More topics are available upon request.

 

Master Projects

  • Nonlinear Oscillation Dynamics of Atomic Force Microscopy Cantilevers
    The amplitude spectrum of a cantilever in an atomic force microscope (AFM) in vicinity to a sample surface is rich in structure if the tip-sample interaction is sufficiently nonlinear. In this project the eigenfrequencies and mixing modes due to external forces for different cantilevers, as well as nonlinear mapping modes are explored.
     
  • Mapping Light-Induced Forces on Nanostructures Samples
    Light-matter interaction can lead to various phenomena such as optical forces, photovoltages, and plasmon excitation. In this project the possibility to map such effects with dynamic atomic force microscopy (AFM) is explored on nanostructured surfaces. Possible approaches are Kelvin probe force microscopy (KPFM), amplitude modulated force detection, or tip-induced light scattering in the near field.
     
  • Long-Range Order of Self-Assembled Organic Molecules Prepared in Ultra-High Vacuum
    Photoemission electron microscopy (PEEM) enabled simultaneous spatially and energy resolved investigation of the electronic and optical properties of dye molecules adsorbed on a surface. In this project a dedicated ultra-high vacuum (UHV) evaporator for molecular species is being built and used for well-controlled preparation of ultrathin fluorophore layers. The geometric, optical and electronic properties are investigated using atomic force microscopy (AFM), fluorescence microscopy, and PEEM.
     
  • Mapping the Work Function of Heterogeneous Metal-Semiconductor Nanostructures
    The spatially dependent work function of metal-semiconductor nanostructures at surfaces contains vital information on the material distribution and the band topology. Using Kelvin probe force microscopy (KPFM) or photoemission electron microscopy (PEEM) the work function can be mapped with high spatial resolution. This capability is applied to nanostructures prepared by evaporation in vacuum or by ex-situ nanolithography.
     
  • Morphology of Live Cells on Structured Surfaces Studied by Scanning Ion Conductance Microscopy (Biophysics)
    Adhesion of cells to surfaces can include several steps such as initial physical or chemical binding, rearrangements in the cells surface region, spreading, and migration. The aim is to uncover surface structure dependent interaction mechanisms on the basis of time-dependent morphology studies.

"Staatsexamen"

For the State Examination ("Staatsexamen") a variety of projects are available which are closely related to running activities in our research group. Possible topics are:

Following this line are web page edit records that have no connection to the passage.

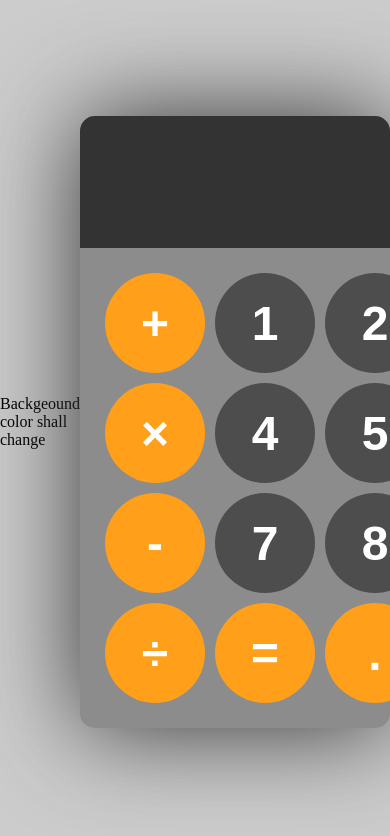
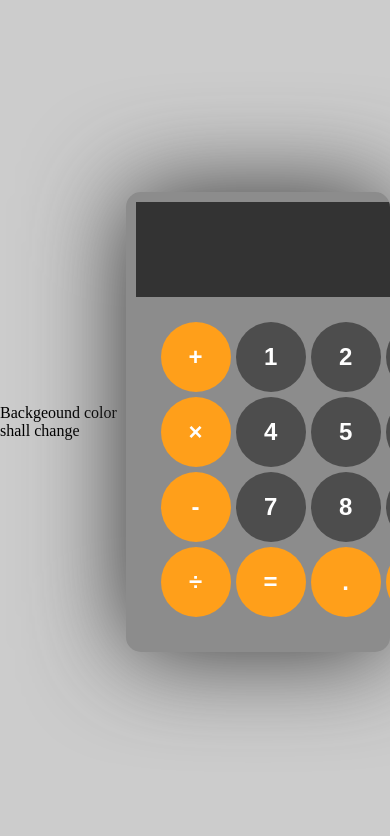
Before and after one commit to Ruer-drier/calCES, a plain HTML site: page index.html in a window 390 px wide. Drawn offline with Linux system fonts and the light colour scheme.

Commit message:
More responsive

```diff
--- a/style.css
+++ b/style.css
@@ -1,59 +1,125 @@
-    button{
+/* General button styles */
+button {
     width: 100px;
     height: 100px;
     border-radius: 50px;
     border: none;
-    background-color: hsl(0,0%,30%);
+    background-color: hsl(0, 0%, 30%);
     color: white;
     font-size: 3rem;
     font-weight: bold;
     cursor: pointer;
 }
-#keys{
-    display:grid ;
-    grid-template-columns: repeat(4,1fr);
+
+/* Grid layout for keys */
+#keys {
+    display: grid;
+    grid-template-columns: repeat(4, 1fr);
     gap: 10px;
     padding: 25px;
 }
-#calculator{
-    font-family: arial, san-serif;
-    background-color: hsl(0,0%,55%);
+
+/* Calculator container styling */
+#calculator {
+    font-family: arial, sans-serif;
+    background-color: hsl(0, 0%, 55%);
     border-radius: 15px;
     max-width: 500px;
     overflow: hidden;
-    box-shadow: 0 0 100px hsl(0,0%, 20%);
+    box-shadow: 0 0 100px hsl(0, 0%, 20%);
+    width: 100%;
+    /* Ensuring responsiveness */
+    padding: 15px;
 }
-#display{
+
+/* Display area */
+#display {
     width: 100%;
     padding: 20px;
     font-size: 5rem;
     border: none;
-    background-color: hsl(0,0%,20%);
+    background-color: hsl(0, 0%, 20%);
     color: white;
+    text-align: right;
 }
-body{
+
+/* Body and page layout */
+body {
     margin: 0;
     display: flex;
     justify-content: center;
     align-items: center;
     height: 100vh;
-    background-color: hsl(0,0%,80%);
+    background-color: hsl(0, 0%, 80%);
 }
-.operand{
-    background-color: hsl(35,100%,55%);
+
+/* Operand button specific styles */
+.operand {
+    background-color: hsl(35, 100%, 55%);
 }
-.operand:hover{
-    background-color: hsl(35,100%,65%);
+
+.operand:hover {
+    background-color: hsl(35, 100%, 65%);
 }
-.operand:active{
-    background-color: hsl(35,100%,75%);
+
+.operand:active {
+    background-color: hsl(35, 100%, 75%);
 }
- button:hover{
-     background-color: hsl(0,0%,40%);
- }
 
- button:active{
-     background-color: hsl(0,0%,50%);
- }
-@media (max-width: 500px)
+/* Button hover and active states */
+button:hover {
+    background-color: hsl(0, 0%, 40%);
 }
+
+button:active {
+    background-color: hsl(0, 0%, 50%);
+}
+
+/* Responsive adjustments for smaller screens */
+@media (max-width: 768px) {
+    /* Reducing button size for small screens */
+    button {
+        width: 80px;
+        height: 80px;
+        font-size: 2rem;
+    }
+
+    /* Reduce the display font size for better fit */
+    #display {
+        font-size: 4rem;
+    }
+
+    /* Adjust grid layout for smaller screens */
+    #keys {
+        grid-template-columns: repeat(4, 1fr);
+        gap: 8px;
+    }
+
+    #calculator {
+        padding: 10px;
+        max-width: 90%;
+    }
+}
+
+@media (max-width: 480px) {
+    /* Further reduce button size for very small screens */
+    button {
+        width: 70px;
+        height: 70px;
+        font-size: 1.5rem;
+    }
+
+    /* Further reduce display font size */
+    #display {
+        font-size: 3rem;
+    }
+
+    #keys {
+        grid-template-columns: repeat(4, 1fr);
+        gap: 5px;
+    }
+
+    #calculator {
+        max-width: 100%;
+    }
+}
```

  • Dynamic atomic force microscopy (AFM)
  • Growth of molecular nanostructures
  • Luminescence properties of dye aggregates on surfaces
  • Morphology of metallic nanostructures on surfaces

Other

None at the moment.